He’s decided to give most of his fortune to charity, with over eighty percent going to the Bill and Melinda Gates Foundation.
Here’s one of the world’s most successful people, on almost every level. And yet he’s chosen to live a simple life — a life uncomplicated by too much of the stuff most of us allow to clutter our lives.
And now here’s Spirit.
Simplicity is not for everyone. The simple life would bore some of you to death.
But most of you live lives too complicated for you to comfortably handle. And you feel the results of that every day. As your great philosopher, Henry David Thoreau (one of John’s favorites), said, “The masses of men live lives of quiet desperation.”
We’re not talking only about the material world stuff you bring into your lives. We’re talking about everything you bring into your lives. Some of you, especially those on a conscious, deliberate spiritual path, allow yourselves to be overwhelmed by everything spiritual available to you — all the courses, seminars, gurus, retreats, etc. etc.
Much of this is due to all the wonderful technology you have today — all the information you have literally at your fingertips as you sit at your computers. It’s a double-edged sword. Some call this “information overload.” And that is indeed what it is.
But there is also another type of overload — or perhaps several. You clutter your lives with things you don’t always need, and for various motives.
Maybe you have to have the biggest, most beautiful house in your neighborhood. Maybe you have to have the sexiest partner. Maybe you need the biggest bank account, the fanciest car, the most stylish clothing.
Now there is absolutely nothing wrong with any of those things. What is wrong — or, more accurately, out of balance — here is this: many of those things, activities, people bring you no joy. They just clutter up your life, stress you out, and bring you no peace.
Friends, we are not here today to tell you worldly or spiritual abundance is a “bad” thing. Abundance is your birthright as children of the Universe, children of God/Goddess.
But it would behoove you to be more selective about what abundance you allow into your lives. The best way to do that is to examine everything and everyone in your current lives.
Take a little time to do this self-examination. Look at the areas of your lives where you are feeling stressed out, where you find yourselves dragging and worn to a frazzle.
Obviously, those areas are bringing you little or no joy. Remember — joy is your purpose in this lifetime. To be joyful creators. And you’re all powerful creators. It’s just that you often create what you don’t want — what brings you no joy. The only criterion of your success and value is the amount of joy you feel.
Deciding to simplify your lives — ridding yourselves of all that no longer serves you — is one of the most powerfully loving things you can do for yourselves.
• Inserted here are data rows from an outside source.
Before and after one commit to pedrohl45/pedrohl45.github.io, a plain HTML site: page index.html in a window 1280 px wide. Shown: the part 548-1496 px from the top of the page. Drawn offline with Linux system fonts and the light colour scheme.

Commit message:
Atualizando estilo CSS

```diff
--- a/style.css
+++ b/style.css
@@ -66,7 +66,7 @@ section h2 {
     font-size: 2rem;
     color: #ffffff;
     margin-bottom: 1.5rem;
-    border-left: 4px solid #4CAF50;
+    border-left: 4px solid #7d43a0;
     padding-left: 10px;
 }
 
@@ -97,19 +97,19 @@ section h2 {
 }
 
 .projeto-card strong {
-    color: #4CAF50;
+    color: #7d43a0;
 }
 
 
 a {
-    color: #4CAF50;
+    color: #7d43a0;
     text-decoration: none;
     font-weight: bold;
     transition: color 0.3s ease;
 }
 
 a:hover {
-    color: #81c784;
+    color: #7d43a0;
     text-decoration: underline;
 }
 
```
That decision will bring you far more joy than you ever imagined possible. It will prepare you for the life you, at the soul level, intended to live — a life of joyous abandon, living every moment of every day in the bliss and ecstasy your higher selves exist in eternally.